Meanwhile, with poll locations opening as early as 6 a.m., some voters across the rest of the country face long lines. Some 45 million Americans have already cast their ballots during early voting.
At Trump’s polling place in Midtown Manhattan, two topless protestors ran through just after 8 a.m. They yelled an obscene chant, in reference to Trump’s leaked tape about grabbing women “by the p—,” before police pulled the women out of the room.
A PEOPLE staffer was in line to vote when the women burst into the polling place, elementary school P.S. 59. on 56th St. between 2nd and 3rd Ave. They walked past Secret Service, waiting there for Trump before stripping off their shirts.
Trump came in to vote a few hours later, at 11 a.m., during relative calm.
At one polling place on Manhattan’s Upper East Side, the line stretched over half a block by 5:45 a.m. By 6:30 a.m., it wound to the end of the block and wrapped two-thirds around another.
Other polling places in New York City, including Greenpoint, Bushwick and Park Slope, Brooklyn, saw short waits to cast ballots.
In the town of Dixville Notch, New Hampshire, Clinton earned 4 votes to Trump’s 2, while Libertarian Gary Johnson picked up 1.
While over in Hart’s Location, New Hampshire, Clinton also grabbed a narrow lead with votes going 17-14 in her favor, with 3 to Johnson. But in Millsfield, Trump took 16 votes to Clinton’s 4, and one vote went to Bernie Sanders.
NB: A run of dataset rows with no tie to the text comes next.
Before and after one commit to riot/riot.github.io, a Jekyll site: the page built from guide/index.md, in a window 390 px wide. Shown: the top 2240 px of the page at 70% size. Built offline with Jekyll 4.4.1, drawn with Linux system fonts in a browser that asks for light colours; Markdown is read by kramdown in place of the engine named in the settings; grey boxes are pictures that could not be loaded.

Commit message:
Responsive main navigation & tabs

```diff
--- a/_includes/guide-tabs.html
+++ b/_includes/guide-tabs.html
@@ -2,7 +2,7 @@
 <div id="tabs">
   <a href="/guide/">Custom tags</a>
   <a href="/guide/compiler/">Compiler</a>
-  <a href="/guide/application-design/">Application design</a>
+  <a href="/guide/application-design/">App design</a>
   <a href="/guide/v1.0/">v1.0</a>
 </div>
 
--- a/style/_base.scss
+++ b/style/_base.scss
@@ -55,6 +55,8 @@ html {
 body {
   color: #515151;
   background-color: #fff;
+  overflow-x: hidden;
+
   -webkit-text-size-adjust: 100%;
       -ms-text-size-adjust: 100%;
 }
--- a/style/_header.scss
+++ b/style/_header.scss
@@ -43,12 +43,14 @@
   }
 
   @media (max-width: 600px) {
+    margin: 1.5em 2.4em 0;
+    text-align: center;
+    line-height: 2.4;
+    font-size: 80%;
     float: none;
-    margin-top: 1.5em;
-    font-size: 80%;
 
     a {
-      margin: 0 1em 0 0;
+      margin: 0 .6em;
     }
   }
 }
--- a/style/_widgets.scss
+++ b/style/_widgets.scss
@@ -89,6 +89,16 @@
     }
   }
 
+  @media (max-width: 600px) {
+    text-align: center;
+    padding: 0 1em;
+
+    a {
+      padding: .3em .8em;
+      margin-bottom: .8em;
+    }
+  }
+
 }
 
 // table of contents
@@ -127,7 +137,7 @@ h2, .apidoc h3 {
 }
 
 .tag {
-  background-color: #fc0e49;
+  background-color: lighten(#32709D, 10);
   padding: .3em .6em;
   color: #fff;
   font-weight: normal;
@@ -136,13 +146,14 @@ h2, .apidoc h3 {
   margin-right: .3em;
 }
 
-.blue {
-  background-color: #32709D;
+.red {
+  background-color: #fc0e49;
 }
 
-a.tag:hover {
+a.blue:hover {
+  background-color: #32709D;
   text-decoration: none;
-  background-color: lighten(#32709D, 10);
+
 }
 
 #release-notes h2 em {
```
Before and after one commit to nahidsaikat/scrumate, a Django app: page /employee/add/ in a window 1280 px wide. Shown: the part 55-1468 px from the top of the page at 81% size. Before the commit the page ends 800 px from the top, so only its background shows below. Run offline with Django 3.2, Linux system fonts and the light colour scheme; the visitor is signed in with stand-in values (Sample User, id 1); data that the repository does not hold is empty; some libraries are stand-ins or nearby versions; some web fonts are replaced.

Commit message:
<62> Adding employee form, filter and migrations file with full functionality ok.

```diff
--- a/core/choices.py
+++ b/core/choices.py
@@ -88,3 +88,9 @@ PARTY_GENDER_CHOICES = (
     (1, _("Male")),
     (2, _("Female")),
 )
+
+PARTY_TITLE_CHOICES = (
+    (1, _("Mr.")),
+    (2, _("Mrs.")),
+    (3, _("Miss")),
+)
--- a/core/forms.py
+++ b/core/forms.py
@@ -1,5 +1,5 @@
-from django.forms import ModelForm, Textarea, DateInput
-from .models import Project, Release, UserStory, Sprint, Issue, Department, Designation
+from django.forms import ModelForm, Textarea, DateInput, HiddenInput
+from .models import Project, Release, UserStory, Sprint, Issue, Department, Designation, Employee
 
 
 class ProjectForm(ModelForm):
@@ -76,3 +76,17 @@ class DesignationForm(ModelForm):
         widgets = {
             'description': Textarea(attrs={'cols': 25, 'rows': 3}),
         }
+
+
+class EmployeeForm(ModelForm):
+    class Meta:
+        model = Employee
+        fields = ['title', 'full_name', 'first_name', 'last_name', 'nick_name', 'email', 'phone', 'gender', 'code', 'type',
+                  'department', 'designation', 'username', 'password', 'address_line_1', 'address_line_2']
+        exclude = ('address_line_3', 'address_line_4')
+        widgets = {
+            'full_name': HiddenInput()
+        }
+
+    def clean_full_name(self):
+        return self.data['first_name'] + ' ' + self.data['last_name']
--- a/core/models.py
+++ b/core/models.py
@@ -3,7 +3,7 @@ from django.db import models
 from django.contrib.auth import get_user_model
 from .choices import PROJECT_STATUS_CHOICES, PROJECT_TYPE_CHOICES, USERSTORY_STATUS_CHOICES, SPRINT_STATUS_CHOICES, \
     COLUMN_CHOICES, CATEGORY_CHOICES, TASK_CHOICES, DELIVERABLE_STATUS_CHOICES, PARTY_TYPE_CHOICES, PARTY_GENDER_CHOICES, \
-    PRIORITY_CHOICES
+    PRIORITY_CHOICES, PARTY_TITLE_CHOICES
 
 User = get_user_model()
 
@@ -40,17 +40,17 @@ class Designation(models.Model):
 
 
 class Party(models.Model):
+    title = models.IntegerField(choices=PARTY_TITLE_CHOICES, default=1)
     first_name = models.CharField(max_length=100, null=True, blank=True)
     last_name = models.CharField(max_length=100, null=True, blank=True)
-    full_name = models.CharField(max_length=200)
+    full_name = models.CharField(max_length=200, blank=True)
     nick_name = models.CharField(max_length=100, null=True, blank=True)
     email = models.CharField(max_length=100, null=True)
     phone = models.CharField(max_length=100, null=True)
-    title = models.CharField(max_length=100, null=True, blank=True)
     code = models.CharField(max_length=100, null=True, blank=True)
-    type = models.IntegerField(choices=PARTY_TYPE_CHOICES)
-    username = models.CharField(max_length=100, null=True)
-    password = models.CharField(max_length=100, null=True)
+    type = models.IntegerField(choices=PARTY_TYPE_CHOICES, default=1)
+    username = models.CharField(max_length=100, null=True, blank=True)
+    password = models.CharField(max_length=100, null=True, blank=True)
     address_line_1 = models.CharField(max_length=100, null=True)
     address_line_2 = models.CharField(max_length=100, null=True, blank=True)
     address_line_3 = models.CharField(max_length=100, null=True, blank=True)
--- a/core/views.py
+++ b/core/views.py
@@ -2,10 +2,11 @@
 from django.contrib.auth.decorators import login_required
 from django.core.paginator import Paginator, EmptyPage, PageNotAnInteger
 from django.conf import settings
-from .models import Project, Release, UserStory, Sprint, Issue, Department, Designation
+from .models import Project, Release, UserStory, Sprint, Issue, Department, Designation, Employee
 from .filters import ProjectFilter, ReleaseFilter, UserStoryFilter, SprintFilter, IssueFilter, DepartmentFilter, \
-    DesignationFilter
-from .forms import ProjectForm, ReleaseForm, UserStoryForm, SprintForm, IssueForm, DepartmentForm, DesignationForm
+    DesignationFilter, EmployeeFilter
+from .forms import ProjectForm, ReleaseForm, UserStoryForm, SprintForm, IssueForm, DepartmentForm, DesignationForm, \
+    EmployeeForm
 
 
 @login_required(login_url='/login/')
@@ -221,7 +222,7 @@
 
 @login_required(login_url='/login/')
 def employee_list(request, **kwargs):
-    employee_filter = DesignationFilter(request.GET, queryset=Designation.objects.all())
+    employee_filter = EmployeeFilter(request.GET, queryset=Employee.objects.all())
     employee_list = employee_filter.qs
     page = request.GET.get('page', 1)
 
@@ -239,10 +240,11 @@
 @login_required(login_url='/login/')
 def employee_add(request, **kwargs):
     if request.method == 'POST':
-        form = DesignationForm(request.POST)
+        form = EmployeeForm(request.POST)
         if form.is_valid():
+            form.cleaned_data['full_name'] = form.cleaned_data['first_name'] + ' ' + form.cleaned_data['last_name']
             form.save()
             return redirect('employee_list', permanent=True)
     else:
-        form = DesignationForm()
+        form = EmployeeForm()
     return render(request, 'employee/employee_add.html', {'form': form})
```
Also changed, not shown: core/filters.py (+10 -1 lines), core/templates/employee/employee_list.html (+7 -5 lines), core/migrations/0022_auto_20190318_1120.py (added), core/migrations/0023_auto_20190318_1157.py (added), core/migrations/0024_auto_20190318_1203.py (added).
Because all three towns have fewer than 100 residents, they’re legally allowed to open polling at midnight. However this may be the last year Dixville Notch will have just a handful of voters — a developer took over the Balsams Grand Resort in town five years ago, and hopes to turn it into a large ski resort.
Democratic vice presidential nominee Tim Kaine voted in his home state of Virginia right at 6 a.m., the second voter of the day after 99-year-old area resident Minerva Turpin.
Clinton cast her historic vote just two hours later, at an elementary school near her hometown in Chappaqua, New York.
“It’s the most humbling feeling,” Clinton told reporters.